(Sigh) Sooooo many good times!


Then, it was almost as if every maker of portable electronics decided that they wanted to take a shot at knocking Nintendo off of it's perch. Around the same time the GBA arrived, Bandai launched the Wonderswan Color. Cell phones, still in their infancy, were just beginning to show potential as gaming devices. Some companies tried too hard. Nokia's N-Gage comes to mind. Then, the Palm devices began to evolve from being merely productivity tools, to viable gaming devices.

As a result, I rushed out and bought a Palm T/X. I probably got one solid year of enjoyment from a device that cost me $199. That same money would have bought two GBA's, or one Gamecube, or several games. But, I thought I was buying into "the future". I was certain the Palm products would continue to be a key player in portable electronics. I couldn't have been more wrong.


Disappointment has a face.

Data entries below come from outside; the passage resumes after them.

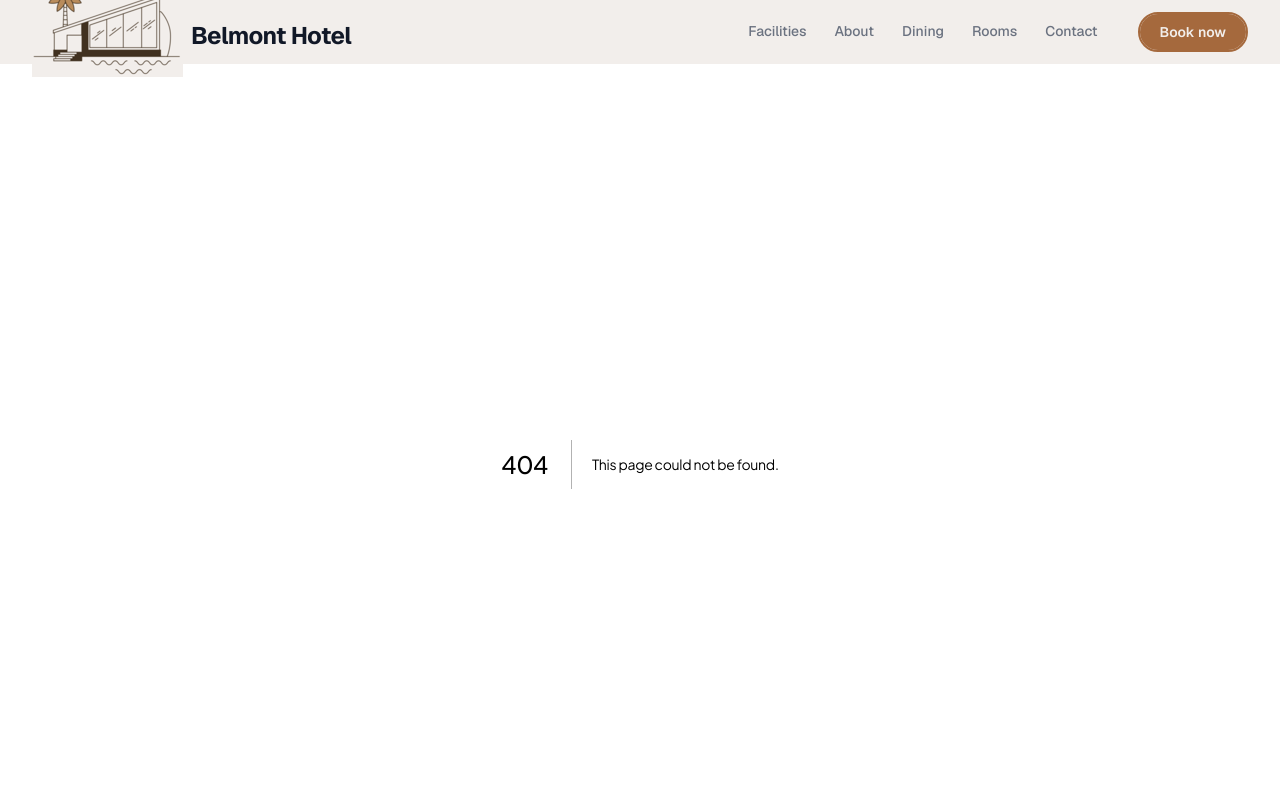
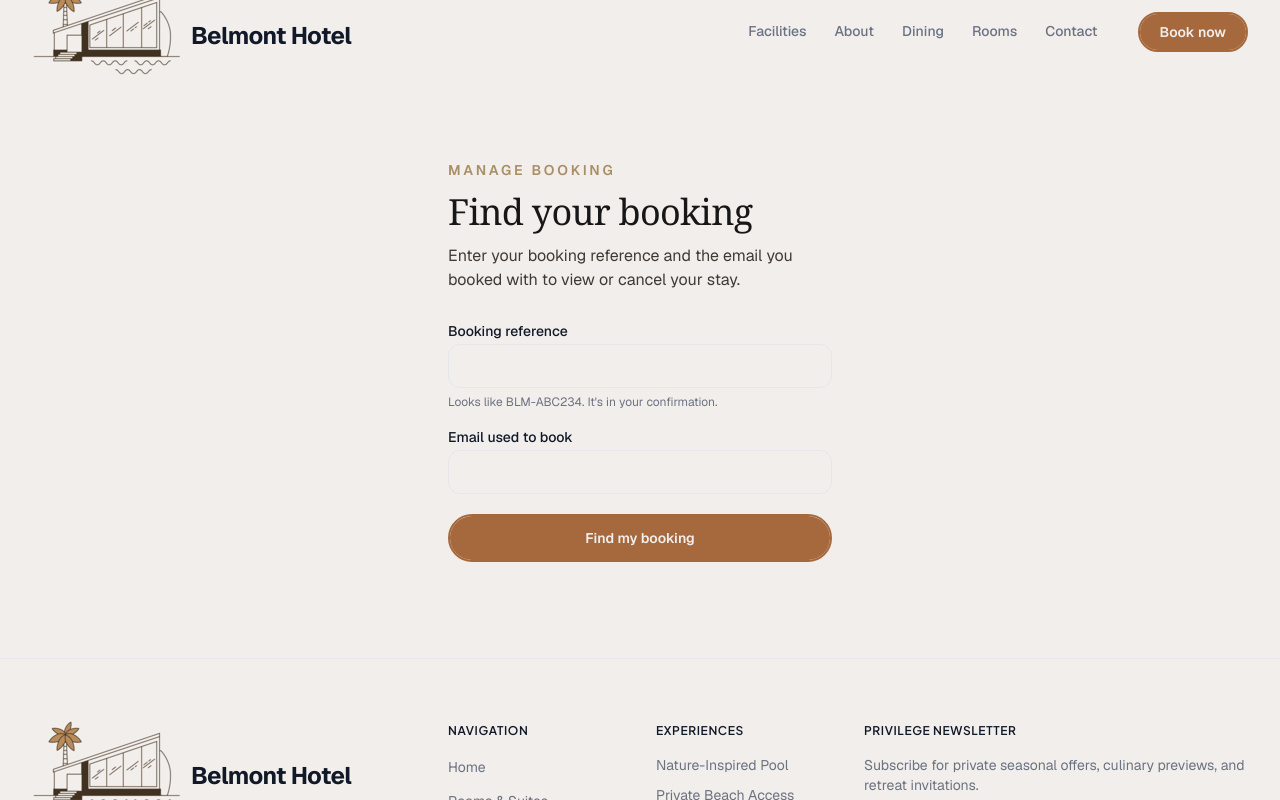
Before and after one commit to xieumar/belmont, a Next.js app: page /manage-booking in a window 1280 px wide. Before the commit this address had no page. Shown: the top 800 px of the page. Built offline with nearby package versions, Linux system fonts and the light colour scheme.

Commit message:
feat(booking): add manage-booking lookup and details view

```diff
--- /dev/null
+++ b/app/manage-booking/actions.ts
@@ -0,0 +1,60 @@
+"use server";
+
+import { cookies } from "next/headers";
+import { redirect } from "next/navigation";
+import {
+  BOOKING_ACCESS_MAX_AGE_SECONDS,
+  bookingAccessCookieName,
+} from "@/lib/booking/access";
+import { getStore } from "@/lib/booking/get-store";
+import {
+  LOOKUP_FAILED_MESSAGE,
+  lookupBooking,
+  type LookupState,
+  type LookupValues,
+} from "@/lib/booking/lookup";
+
+function readValues(formData: FormData): LookupValues {
+  const read = (key: string) => {
+    const value = formData.get(key);
+    return typeof value === "string" ? value : "";
+  };
+  return { reference: read("reference"), email: read("email") };
+}
+
+export async function lookupBookingAction(
+  _previous: LookupState,
+  formData: FormData
+): Promise<LookupState> {
+  const values = readValues(formData);
+
+  let store;
+  try {
+    store = getStore();
+  } catch (error) {
+    console.error("Booking store is not available", error);
+    return { values, fieldErrors: {}, formError: LOOKUP_FAILED_MESSAGE };
+  }
+
+  const result = await lookupBooking(store, values);
+  if (!result.ok) {
+    return {
+      values,
+      fieldErrors: result.fieldErrors,
+      formError: result.formError,
+    };
+  }
+
+  // The booking page reads this cookie, so a successful lookup shows the
+  // same details view as right after booking.
+  const { reference, guest } = result.booking;
+  (await cookies()).set(bookingAccessCookieName(reference), guest.email, {
+    maxAge: BOOKING_ACCESS_MAX_AGE_SECONDS,
+    httpOnly: true,
+    sameSite: "lax",
+    secure: process.env.NODE_ENV === "production",
+    path: "/",
+  });
+  // Outside any try/catch: redirect() works by throwing.
+  redirect(`/booking/${reference}`);
+}
--- /dev/null
+++ b/app/manage-booking/page.tsx
@@ -0,0 +1,27 @@
+import type { Metadata } from "next";
+import { ManageBookingForm } from "@/components/booking/ManageBookingForm";
+
+export const metadata: Metadata = {
+  title: "Manage your booking | Belmont Hotel",
+  robots: { index: false },
+};
+
+export default function ManageBookingPage() {
+  return (
+    <div className="mx-auto w-full max-w-md px-6 py-16 sm:px-8 md:py-24">
+      <p className="font-sans text-sm font-semibold uppercase tracking-[0.2em] text-[#A98E67]">
+        Manage booking
+      </p>
+      <h1 className="mt-3 font-serif text-3xl font-medium text-neutral-900 sm:text-4xl">
+        Find your booking
+      </h1>
+      <p className="mt-3 text-neutral-600">
+        Enter your booking reference and the email you booked with to view or
+        cancel your stay.
+      </p>
+      <div className="mt-8">
+        <ManageBookingForm />
+      </div>
+    </div>
+  );
+}
--- /dev/null
+++ b/components/booking/ManageBookingForm.tsx
@@ -0,0 +1,83 @@
+"use client";
+
+import { useActionState, useId } from "react";
+import { lookupBookingAction } from "@/app/manage-booking/actions";
+import { Button } from "@/components/ui/button";
+import { FormField } from "@/components/ui/form-field";
+import { Input } from "@/components/ui/input";
+import type { LookupState } from "@/lib/booking/lookup";
+
+const initialState: LookupState = {
+  values: { reference: "", email: "" },
+  fieldErrors: {},
+};
+
+export function ManageBookingForm() {
+  const id = useId();
+  const [state, formAction, pending] = useActionState<LookupState, FormData>(
+    lookupBookingAction,
+    initialState
+  );
+  const { values, fieldErrors, formError } = state;
+
+  return (
+    <form action={formAction} noValidate className="grid gap-5">
+      <FormField
+        id={`${id}-reference`}
+        label="Booking reference"
+        hint="Looks like BLM-ABC234. It's in your confirmation."
+        error={fieldErrors.reference}
+      >
+        {(control) => (
+          <Input
+            {...control}
+            name="reference"
+            autoComplete="off"
+            autoCapitalize="characters"
+            spellCheck={false}
+            defaultValue={values.reference}
+            required
+            className="h-11 font-mono uppercase"
+          />
+        )}
+      </FormField>
+
+      <FormField
+        id={`${id}-email`}
+        label="Email used to book"
+        error={fieldErrors.email}
+      >
+        {(control) => (
+          <Input
+            {...control}
+            type="email"
+            name="email"
+            autoComplete="email"
+            defaultValue={values.email}
+            required
+            className="h-11"
+          />
+        )}
+      </FormField>
+
+      {formError ? (
+        <p
+          role="alert"
+          className="rounded-xl bg-destructive/10 px-4 py-3 text-sm text-destructive"
+        >
+          {formError}
+        </p>
+      ) : null}
+
+      <Button
+        type="submit"
+        size="lg"
+        disabled={pending}
+        aria-busy={pending}
+        className="h-12 w-full"
+      >
+        {pending ? "Finding your booking…" : "Find my booking"}
+      </Button>
+    </form>
+  );
+}
--- /dev/null
+++ b/lib/booking/lookup.ts
@@ -0,0 +1,63 @@
+import { z } from "zod";
+import { lookupSchema } from "./schema";
+import type { BookingDTO, BookingStore } from "./store";
+
+/** Raw, untrusted values as submitted by the manage-booking form. */
+export interface LookupValues {
+  reference: string;
+  email: string;
+}
+
+export type LookupField = keyof LookupValues;
+export type LookupFieldErrors = Partial<Record<LookupField, string>>;
+
+/** What the lookup form renders: the values to keep and any errors. */
+export interface LookupState {
+  values: LookupValues;
+  fieldErrors: LookupFieldErrors;
+  formError?: string;
+}
+
+export type LookupResult =
+  | { ok: true; booking: BookingDTO }
+  | { ok: false; fieldErrors: LookupFieldErrors; formError?: string };
+
+/**
+ * Shown for an unknown reference and for a wrong email alike, so the form
+ * cannot be used to find out which references exist.
+ */
+export const NOT_FOUND_MESSAGE =
+  "We couldn't find a booking with that reference and email. Check both and try again.";
+export const LOOKUP_FAILED_MESSAGE =
+  "We couldn't look up your booking right now. Please try again in a moment.";
+
+/** Validates a lookup and fetches the booking. Never throws. */
+export async function lookupBooking(
+  store: BookingStore,
+  values: LookupValues
+): Promise<LookupResult> {
+  const parsed = lookupSchema.safeParse(values);
+  if (!parsed.success) {
+    // Format problems say nothing about which bookings exist, so they can be
+    // specific. Only "no match" has to stay generic.
+    const flat = z.flattenError(parsed.error).fieldErrors;
+    const fieldErrors: LookupFieldErrors = {};
+    if (flat.reference?.[0]) fieldErrors.reference = flat.reference[0];
+    if (flat.email?.[0]) fieldErrors.email = flat.email[0];
+    return { ok: false, fieldErrors };
+  }
+
+  try {
+    const booking = await store.getByReference(
+      parsed.data.reference,
+      parsed.data.email
+    );
+    if (!booking) {
+      return { ok: false, fieldErrors: {}, formError: NOT_FOUND_MESSAGE };
+    }
+    return { ok: true, booking };
+  } catch (error) {
+    console.error("Failed to look up booking", error);
+    return { ok: false, fieldErrors: {}, formError: LOOKUP_FAILED_MESSAGE };
+  }
+}
```
Also changed, not shown: 1 other file (tests, documents, lock files or other folders).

Around that time, cell phones were getting larger screens, and deeper functionality. I owned a Motorola Razr which was loaded with about 5-10 games. Still I couldn't begin to imagine how rapidly technology would change.

As I was trying to resist the bitter angst of buyer's remorse, a new Palm OS device appeared called the Tapwave Zodiac. Designed more like a proper gaming handheld, it boasted an incredibly large screen (for the time), and plenty of power for visually demanding games. A little voice in the back of my head began to mock me.



If only...


Then, Sony announced the PSP, and it was a thing of beauty.

Suddenly, it seemed that Sony's handheld was well positioned to be the one and only true threat to the Gameboy.

After feeling the burn of investing in my increasingly useless Palm T/X, I waited several months before deciding to purchase a PSP-1000. I can still remember standing proudly in line with my PSP and three games, feeling like the luckiest guy. I kept telling myself, "Now this will be my little do everything device!"


Props to Sony for a gorgeous design.


How could it not be? It could play games, music, movies, digital comic books, AND had a built-in web browser. Once again, I was telling myself that I'd never need a device to do more than my PSP could. It's so strange, but I had built up an elaborate set of ideas about how I would use my PSP, and how it would change my life. I imagined myself sitting on long voyages, aboard a bus or a train, blithely passing the minutes and hours with my sleek little gaming wonder.


Perhaps Hercule Poirot and I would drink cognac while playing Patapon?


I imagined hosting parties, and loading awesome music playlists from my PSP at said parties. Surely, my friends would remark in wonder, "You're doing that with THAT LITTLE THING?!?!"

That bubble was burst quite violently with the arrival of the iPhone. And on, and on, and on it went. For a long time, I viewed the arrival of every new gadget as being the final realization of my dreams. A gadget that would be able to handle everything I could throw at it. Now, after many dollars spent, and many wasted, I now reluctantly acknowledge that such a device will never exist.

Much like my backlog of video games spread across multiple platforms, I now have an assortment of unused electronics that remind me how much I've been a sucker for advertising. With all of these devices, it was always THE IDEA of what they might do, that appealed to me. But ironically, when it came to actually using them, the experience left something to be desired.

I mention this because, well... I've begun to feel that way with consoles. This generation in particular, seems to be punctuated by endless hardware revisions, in order to keep up with the blinding pace of technological advances. And yes, I made my choice to finally jump in with the purchase of a PS4. But, at least now I have no illusions about it's longevity. Whether the PS4 is supported for another year, or another six years, I will enjoy it for what it is now.

Although I love, and appreciate the features in my little gaming machine, I don't view it as my "entertainment hub" so to speak. I would not view any other console as such either. It's fairly ironic that in a world full of devices that all purport to be all things to all people, it almost doesn't matter WHAT you buy. And though I may lament not being able to keep up, the truth is that there is nothing to keep up with. The line that defines "the cutting edge" is always moving.